When I was in my 20s I was much tougher. Two of my former students (both in their 40s now!!!) have joked with me recently about times I sent them home, one time each, for not practicing.
On both occasions I told them: "Come back next week when you have practiced."
And both told me they are very glad I did it. It taught them a lesson.
But these days I *try* to make my points more subtly. Two days ago, I think, a six year-old told me that he didn't want to do what I told him to do first. All my students use a keyboard chart, mine, and they have to play through one piece without it, saying every note name. It is my way of testing to make sure that they are absorbing the note names. I tell them that the chart is "training wheels" and we have to get rid of those "training wheels" as soon as possible.
So while I am working ahead, with the chart, I review every page, one by one, from the beginning, with OUT the chart and with counting. I then push to "catch up" to the front of the book, which I am creating in each lesson with my own materials, until all old pages have been covered, note reading is solid, counting is solid.

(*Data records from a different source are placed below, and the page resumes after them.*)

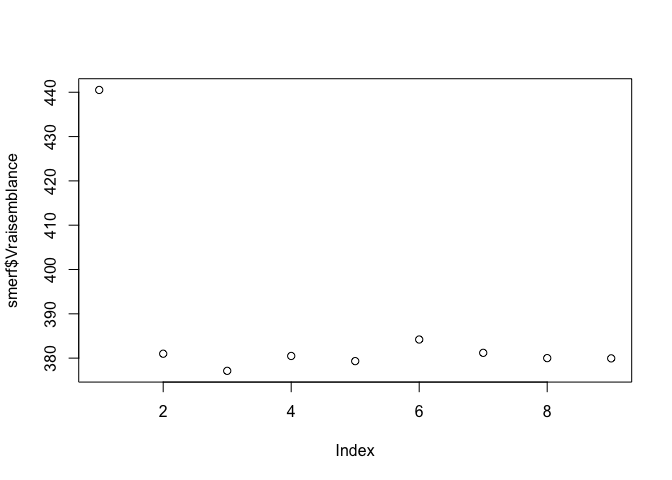
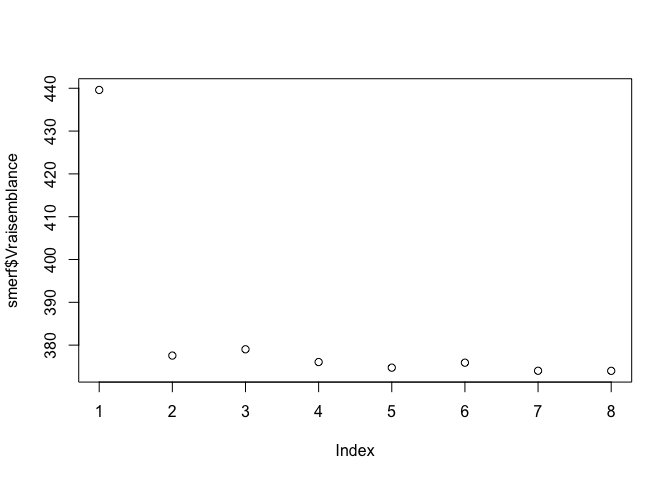
Fix README.md

diff --git a/README.md b/README.md
@@ -39,25 +39,7 @@ sto=“BM” to specify a Brownian motion as stochastic process
 
 ``` r
 smerf <- MERF(X=data$X,Y=data$Y,Z=data$Z,id=data$id,time=data$time,mtry=2,ntree=500,sto="BM")
-#> [1] "coucou"
-#> [1] 0
-#> [1] "coucou"
-#> [1] 0
-#> [1] "coucou"
-#> [1] 0
-#> [1] "coucou"
-#> [1] 0
-#> [1] "coucou"
-#> [1] 0
-#> [1] "coucou"
-#> [1] 0
-#> [1] "coucou"
-#> [1] 0
-#> [1] "coucou"
-#> [1] 0
-#> [1] "coucou"
-#> [1] 0
-#> [1] "stopped after 9 iterations."
+#> [1] "stopped after 8 iterations."
 ```
 
 is the fitted random forest (obtained at the last iteration).
@@ -71,8 +53,8 @@ smerf$forest
 #>                      Number of trees: 500
 #> No. of variables tried at each split: 2
 #> 
-#>           Mean of squared residuals: 0.4005203
-#>                     % Var explained: 97.57
+#>           Mean of squared residuals: 0.3791148
+#>                     % Var explained: 97.73
 ```
 
 are the predicted random effects for each individual.
@@ -80,71 +62,71 @@ are the predicted random effects for each individual.
 ``` r
 smerf$random_effects 
 #>              [,1]       [,2]
-#>  [1,] -0.46545632 -1.9584240
-#>  [2,] -0.60530661 -2.0561015
-#>  [3,]  0.62433379  2.5974150
-#>  [4,] -0.65495056 -1.9787038
-#>  [5,]  0.46485020  1.5597098
-#>  [6,] -0.49842183 -1.3231947
-#>  [7,] -0.75897409 -1.5594130
-#>  [8,] -0.13052697 -0.6619248
-#>  [9,]  0.47026042  1.1258680
-#> [10,]  0.62681822  2.7196653
-#> [11,] -0.67647906 -1.4174617
-#> [12,] -0.04658720  1.0042308
-#> [13,] -0.06078194  0.6178129
-#> [14,]  0.03773176  0.4135450
-#> [15,] -0.16392902 -0.7666988
-#> [16,]  0.31558309  1.2505464
-#> [17,]  0.26428589  0.8163429
-#> [18,]  0.22852866  1.8418661
-#> [19,]  0.49234613  1.2713469
-#> [20,]  0.27416833  0.9196796
+#>  [1,] -0.47044130 -1.9996332
+#>  [2,] -0.61467293 -2.0327449
+#>  [3,]  0.61464395  2.6097592
+#>  [4,] -0.67621146 -1.9164338
+#>  [5,]  0.47927855  1.5402910
+#>  [6,] -0.51480557 -1.3320281
+#>  [7,] -0.80152943 -1.6187361
+#>  [8,] -0.12082083 -0.6422576
+#>  [9,]  0.48665502  1.2012401
+#> [10,]  0.67057162  2.7274994
+#> [11,] -0.70194681 -1.3422333
+#> [12,] -0.05961006  0.9314583
+#> [13,] -0.06302667  0.6108518
+#> [14,]  0.07380411  0.4119336
+#> [15,] -0.14161043 -0.6571476
+#> [16,]  0.32845088  1.2642185
+#> [17,]  0.27370622  0.8166049
+#> [18,]  0.21915431  1.8131999
+#> [19,]  0.50600274  1.2632782
+#> [20,]  0.28071744  0.8784794
 ```
 
 are the predicted stochastic processes.
 
 ``` r
 smerf$omega 
-#>   [1]  0.021384336  0.153636918  0.660845719  0.203663436  0.844951005
-#>   [6]  1.405052995  1.395484983  1.693417774  2.465496910 -0.230499119
-#>  [11] -0.696626782 -0.598514083 -0.091560739 -0.216310002  0.230512038
-#>  [16]  0.339009358  1.107898069  1.702639959  1.942853432  2.909096520
-#>  [21] -0.013160525  0.484720424  1.060165506  1.839150661  2.012183976
-#>  [26]  2.094697775  1.194281813  0.851570338  0.691951608 -0.378901958
-#>  [31] -0.919922782 -0.584201046 -0.868915743  0.038771441 -0.718685710
-#>  [36] -1.377565341 -1.698875832 -2.191444307 -2.514248159 -2.833408614
-#>  [41]  0.187167272  0.219061285  0.416382504  0.679735097  0.598894950
-#>  [46] -0.176125908 -0.545326712 -0.073478847  0.291479442  0.840141490
-#>  [51]  1.389406493 -0.384466302 -1.076788659 -1.893392594 -2.496267590
-#>  [56] -2.580584996 -1.985621643 -1.971072061 -1.939498645 -0.825197119
-#>  [61] -1.042476474 -1.833404579 -2.045556320 -2.103310912 -2.384436291
-#>  [66] -1.965256762 -2.648646306 -2.886837678 -2.826259345  0.065331942
-#>  [71] -0.283958303  0.014410405  0.140958493  0.398346254 -0.322029100
-#>  [76] -1.084222592 -1.322729176 -1.347605398 -1.725033442 -1.741511186
-#>  [81]  0.427256366  1.028933146  0.303711422  0.451829755  0.514071934
-#>  [86]  1.153545203  1.133501772  0.359080863 -0.858518792 -1.372722580
-#>  [91] -0.072119809  1.094737424  2.258696988  3.295099071  3.788761598
-#>  [96]  4.910118020  5.409002955  5.538925932  5.756989749 -0.721005261
-#> [101] -1.948109973 -2.563823282 -2.680936795 -1.767364069 -0.879110709
-#> [106] -0.515287578 -0.173527655  1.078383858  1.555871588  1.866256694
-#> [111] -0.629619012 -0.611007758 -0.583609089  0.083151465  1.187991824
-#> [116]  0.732573942  0.672084168 -0.010233441 -0.256925683 -0.457009600
-#> [121] -0.666124888 -1.069156294 -1.076990981 -1.684567464 -1.562061956
-#> [126] -0.690525844 -0.724443097 -0.325920199  0.002684844 -0.135842624
-#> [131]  0.206652901  0.610336424  0.694848119  0.750218172  0.553676396
-#> [136]  0.266521778 -0.099272205  0.045291041  1.135355234  0.048040647
-#> [141] -0.514766770 -0.653671479 -0.285372701 -0.281901063 -0.792788936
-#> [146] -1.404724380 -1.826603451  0.026178449 -0.241273408 -0.585923455
-#> [151] -1.558908066 -1.910972067 -1.094944484  0.309659264 -1.284969817
-#> [156] -1.741267248 -2.258301077 -2.329487401  0.143475201  0.710633784
-#> [161]  1.511909163  2.585932042  2.689440172  2.698429919  2.611542546
-#> [166]  2.488656739 -0.473864000  0.031217058  0.813486752  1.552400469
-#> [171]  1.620198331  1.889667979  2.250805334  2.288654850  0.398580264
-#> [176]  1.171953844  1.919685834  2.084754523  1.343998271  0.910615470
-#> [181]  0.387903811 -1.435612810 -2.364813918  0.110515409 -0.353411641
-#> [186]  0.404274818 -0.229538852 -1.600456466 -1.384935976 -0.773704194
-#> [191] -0.091641616 -0.252336649 -0.364250367 -0.164358074
+#>   [1]  0.042927895  0.147544244  0.728306436  0.238740648  0.878555073
+#>   [6]  1.372391811  1.355081942  1.714186164  2.454631871 -0.224172727
+#>  [11] -0.771619578 -0.638139662 -0.110855877 -0.274885812  0.154821025
+#>  [16]  0.223535598  0.960308660  1.564343196  1.793740627  2.739708485
+#>  [21] -0.054726450  0.430217111  0.997516942  1.831464899  1.951099579
+#>  [26]  2.031300484  1.087187372  0.806847836  0.688782384 -0.401169616
+#>  [31] -0.956470995 -0.665016679 -0.945473912  0.010352006 -0.750865218
+#>  [36] -1.424897583 -1.752543069 -2.239487437 -2.648899202 -3.027363201
+#>  [41]  0.196395325  0.228399016  0.543749080  0.727684010  0.602878173
+#>  [46] -0.170359202 -0.536112711 -0.102531844  0.247532652  0.767423467
+#>  [51]  1.325316992 -0.366771859 -1.020826847 -1.864767301 -2.427532790
+#>  [56] -2.564137250 -1.983315824 -1.992792953 -1.984368974 -0.791009731
+#>  [61] -1.060418450 -1.742087391 -1.999776297 -2.077471760 -2.343449131
+#>  [66] -1.929655325 -2.610273737 -2.796641310 -2.701594138  0.073220663
+#>  [71] -0.231037958  0.046660523  0.099412681  0.311706388 -0.396716624
+#>  [76] -1.138871184 -1.440298127 -1.431893457 -1.852242873 -1.936148046
+#>  [81]  0.374720508  0.966894339  0.180994587  0.213632067  0.225978579
+#>  [86]  0.975305431  0.953457605  0.127776817 -1.024882008 -1.534164706
+#>  [91] -0.001848051  1.161949828  2.320147583  3.293365800  3.786215700
+#>  [96]  4.926242594  5.359637740  5.492835310  5.636595192 -0.729166229
+#> [101] -1.989150100 -2.572208174 -2.659577307 -1.795959803 -0.927460392
+#> [106] -0.504197017 -0.148582145  1.012720220  1.488879857  1.834392941
+#> [111] -0.567131762 -0.573726849 -0.564203770  0.038629294  1.074468772
+#> [116]  0.748523124  0.733761874  0.037340906 -0.213708488 -0.418904793
+#> [121] -0.580671267 -1.068210288 -1.126850876 -1.697832750 -1.627826269
+#> [126] -0.735778166 -0.742535863 -0.365548489 -0.028418638 -0.054202228
+#> [131]  0.168411153  0.572619731  0.670570822  0.655614988  0.571203358
+#> [136]  0.273826235 -0.138430043 -0.084212296  0.898791686  0.039609805
+#> [141] -0.526291887 -0.696857399 -0.364099349 -0.403731834 -1.022063465
+#> [146] -1.677498811 -2.100962879  0.033758667 -0.244497454 -0.550166836
+#> [151] -1.578982421 -1.852133463 -0.999842061  0.247771832 -1.370710819
+#> [156] -1.836427260 -2.353524574 -2.387391163  0.142613696  0.727265431
+#> [161]  1.528823903  2.592088502  2.612094030  2.607972015  2.564047997
+#> [166]  2.476983080 -0.446067115  0.087469549  0.864508802  1.638133768
+#> [171]  1.694184422  1.942668233  2.343957499  2.397603230  0.382716827
+#> [176]  1.150850959  1.842091667  1.874638531  1.119218402  0.690999538
+#> [181]  0.239809886 -1.590678616 -2.553255395  0.126474662 -0.343000674
+#> [186]  0.495459710 -0.205166657 -1.642776091 -1.375574273 -0.751664243
+#> [191] -0.174300782 -0.442753968 -0.493623295 -0.266079680
 ```
 
 ``` r
@@ -157,6 +139,6 @@ OOB error at each iteration.
 
 ``` r
 smerf$OOB 
-#> [1] 12.4680781  0.6549920  0.4345158  0.4151839  0.3984141  0.4180083  0.3958871
-#> [8]  0.3983220  0.4005203
+#> [1] 12.4233086  0.6753460  0.4546375  0.3986009  0.3865408  0.3887012  0.3772537
+#> [8]  0.3791148
 ```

So when the six year-old said he didn't want to do the page with the notes, as I asked him to, and his mother (part of the lesson) said she hasn't been doing it because he "resists", I told him:
"You don't have to do the notes if you don't want to. But you will have to work with another teacher."
I smiled. But I was totally serious!
Some things are not negotiable. Some things CAN'T be negotiable, and if we don't hold our ground now, we don't have a chance of teaching in a productive way, ever.